Only the lines with "shown" in the entries below belong in the answer; please copy them.

(Data extracts)

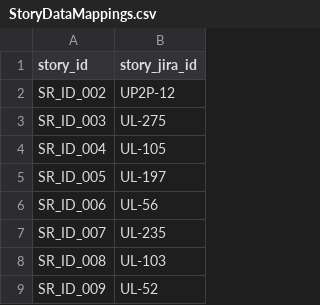
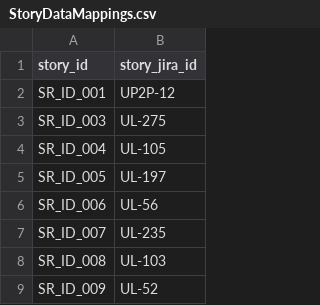
Before and after one commit to sheebageorge/Interpris-automated-tests, a CSV file: Functionality/Data/StoryDataMappings.csv, drawn as a sheet; only a part is shown.

Commit message:
putting in the right story and test case ids

```diff
--- a/Functionality/Data/StoryDataMappings.csv
+++ b/Functionality/Data/StoryDataMappings.csv
@@ -1,3 +1,3 @@
 story_id,story_jira_id
-SR_ID_002,UP2P-12
+SR_ID_001,UP2P-12
 SR_ID_003,UL-275
```
Also changed, not shown: Functionality/Data/TestCaseDataMappings.csv, 3 other files.
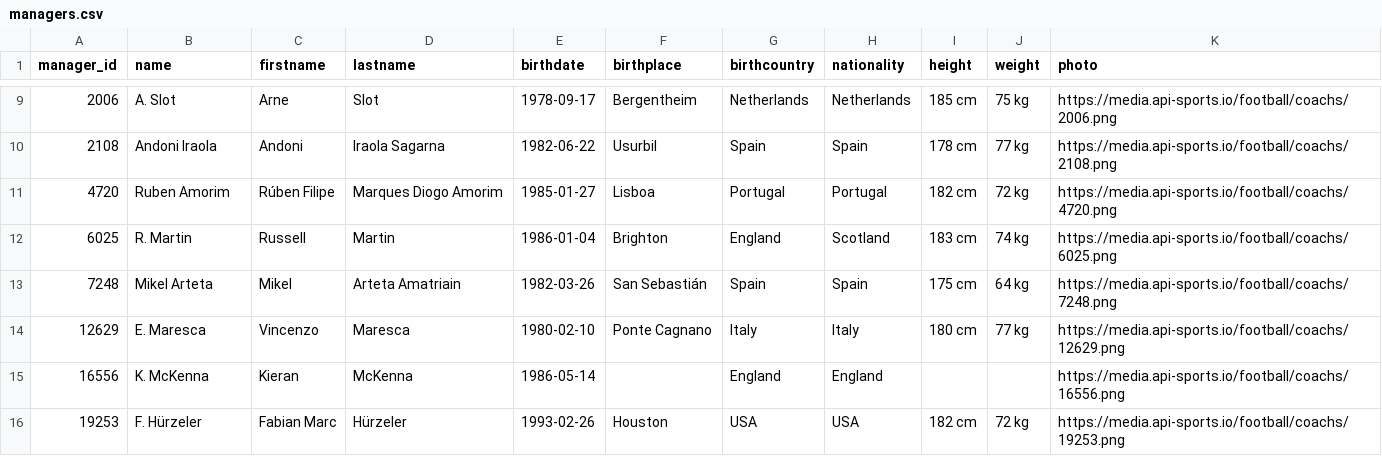
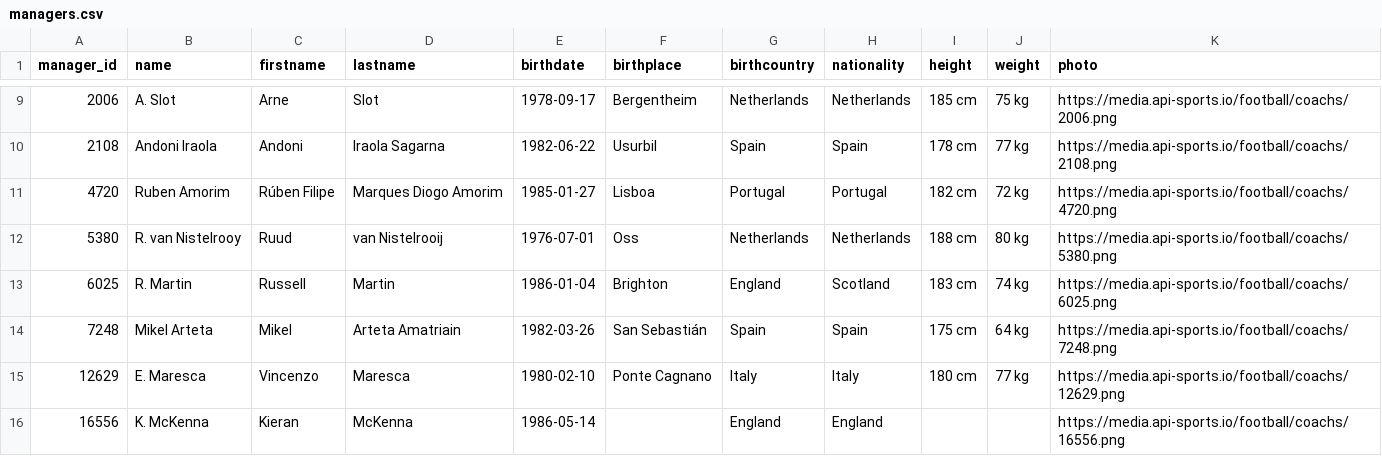
Before and after one commit to SebWae/football-api-data, a CSV file: data/managers.csv, drawn as a sheet; only a part is shown, gaps mark what is left out; the shorter side is filled out with more unchanged rows.

```diff
--- a/data/managers.csv
+++ b/data/managers.csv
@@ -11,2 +11,3 @@ manager_id,name,firstname,lastname,birthdate,birthplace,birthcountry,nationality
 4720,Ruben Amorim,Rúben Filipe,Marques Diogo Amorim,1985-01-27,Lisboa,Portugal,Portugal,182 cm,72 kg,https://media.api-sports.io/football/coachs/4720.png
+5380,R. van Nistelrooy,Ruud,van Nistelrooij,1976-07-01,Oss,Netherlands,Netherlands,188 cm,80 kg,https://media.api-sports.io/football/coachs/5380.png
 6025,R. Martin,Russell,Martin,1986-01-04,Brighton,England,Scotland,183 cm,74 kg,https://media.api-sports.io/football/coachs/6025.png
```
Also changed, not shown: data/events.csv, data/lineups.csv, 4 other files.
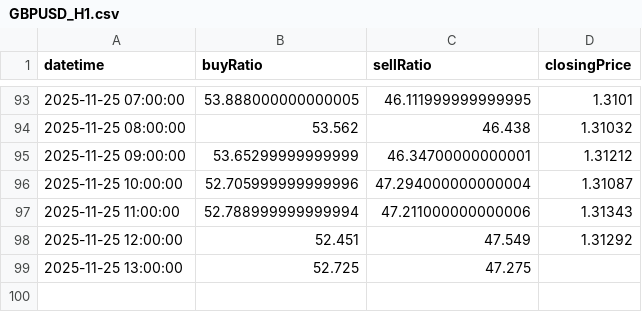
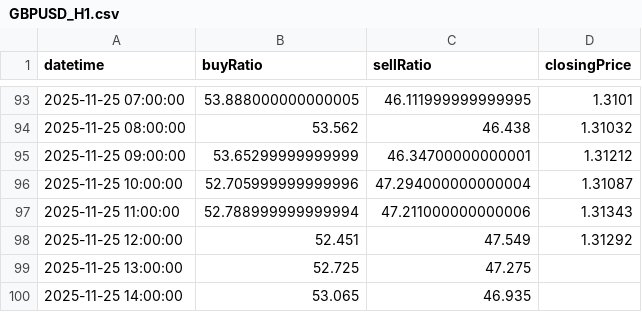
Before and after one commit to infoosugi-creator/public-bias-data, a CSV file: GBPUSD_H1.csv, drawn as a sheet; only a part is shown, gaps mark what is left out; the diff names each change by its address in the sheet, - before the commit and + after, or states it on an @@ line.

Commit message:
Update GBPUSD_H1.csv from GAS

```diff
--- a/GBPUSD_H1.csv
+++ b/GBPUSD_H1.csv
+row 100: 2025-11-25 14:00:00 | 53.065 | 46.935
```
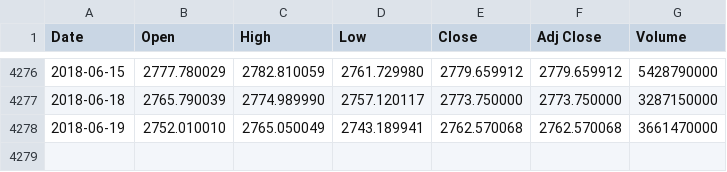
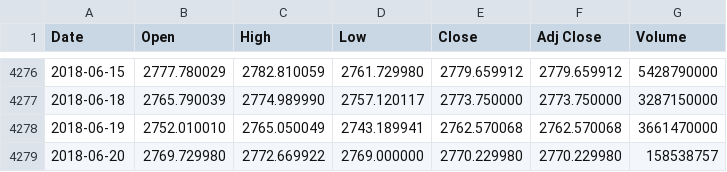
Before and after one commit to liangoy/bphs, a CSV file: data/bp.csv, drawn as a sheet; only a part is shown, gaps mark what is left out.

```diff
--- a/data/bp.csv
+++ b/data/bp.csv
@@ -4278 +4278,2 @@ Date,Open,High,Low,Close,Adj Close,Volume
 2018-06-19,2752.010010,2765.050049,2743.189941,2762.570068,2762.570068,3661470000
+2018-06-20,2769.729980,2772.669922,2769.000000,2770.229980,2770.229980,158538757
```
Also changed, not shown: data/hs.csv, data/uk.csv, 7 other files.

(End Data extracts)

Your solution
Before and after one commit to sheebageorge/Interpris-automated-tests, a CSV file: Functionality/Data/StoryDataMappings.csv, drawn as a sheet; only a part is shown.
Also changed, not shown: Functionality/Data/TestCaseDataMappings.csv, 3 other files.
Before and after one commit to SebWae/football-api-data, a CSV file: data/managers.csv, drawn as a sheet; only a part is shown, gaps mark what is left out; the shorter side is filled out with more unchanged rows.
Also changed, not shown: data/events.csv, data/lineups.csv, 4 other files.
Before and after one commit to infoosugi-creator/public-bias-data, a CSV file: GBPUSD_H1.csv, drawn as a sheet; only a part is shown, gaps mark what is left out; the diff names each change by its address in the sheet, - before the commit and + after, or states it on an @@ line.
Before and after one commit to liangoy/bphs, a CSV file: data/bp.csv, drawn as a sheet; only a part is shown, gaps mark what is left out.
Also changed, not shown: data/hs.csv, data/uk.csv, 7 other files.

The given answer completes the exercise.